=== Records shown ===
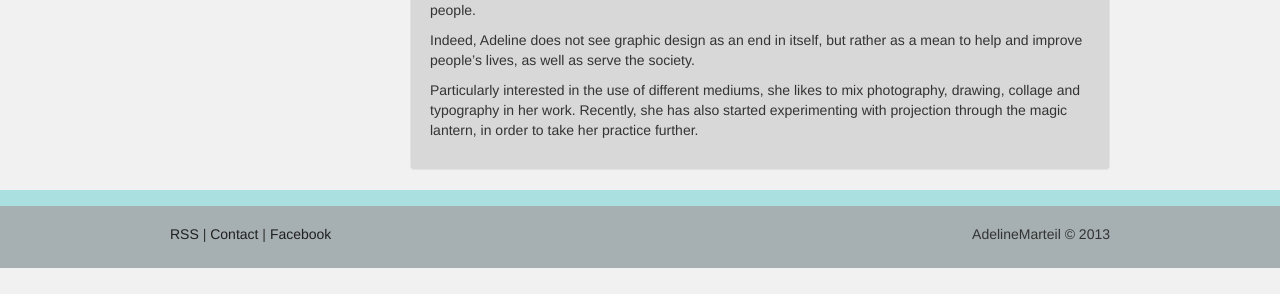
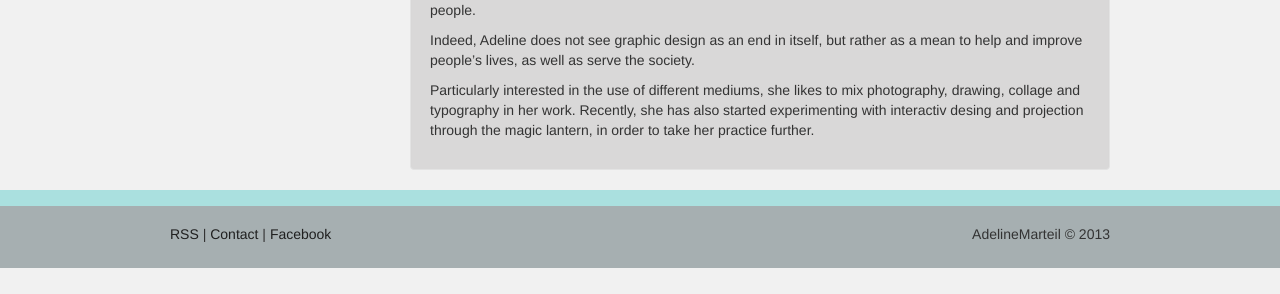
Before and after one commit to Kissy/adeline-marteil, a Jekyll site: the page built from about/index.markdown, in a window 1280 px wide. Shown: the part 394-688 px from the top of the page. Built offline with Jekyll 4.4.1, drawn with Linux system fonts in a browser that asks for light colours; Markdown is read by kramdown in place of the engine named in the settings.

Commit message:
Update index.markdown

```diff
--- a/about/index.markdown
+++ b/about/index.markdown
@@ -8,4 +8,4 @@ Her interest in graphic arts is not new and it has always been an important part
 
 Indeed, Adeline does not see graphic design as an end in itself, but rather as a mean to help and improve people’s lives, as well as serve the society.
 
-Particularly interested in the use of different mediums, she likes to mix photography, drawing, collage and typography in her work. Recently, she has also started experimenting with projection through the magic lantern, in order to take her practice further.
+Particularly interested in the use of different mediums, she likes to mix photography, drawing, collage and typography in her work. Recently, she has also started experimenting with interactiv desing and projection through the magic lantern, in order to take her practice further.
```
===
Whenever a line of the data includes "graphic", copy that line.

@@ -8,4 +8,4 @@ Her interest in graphic arts is not new and it has always been an important part
 Indeed, Adeline does not see graphic design as an end in itself, but rather as a mean to help and improve people’s lives, as well as serve the society.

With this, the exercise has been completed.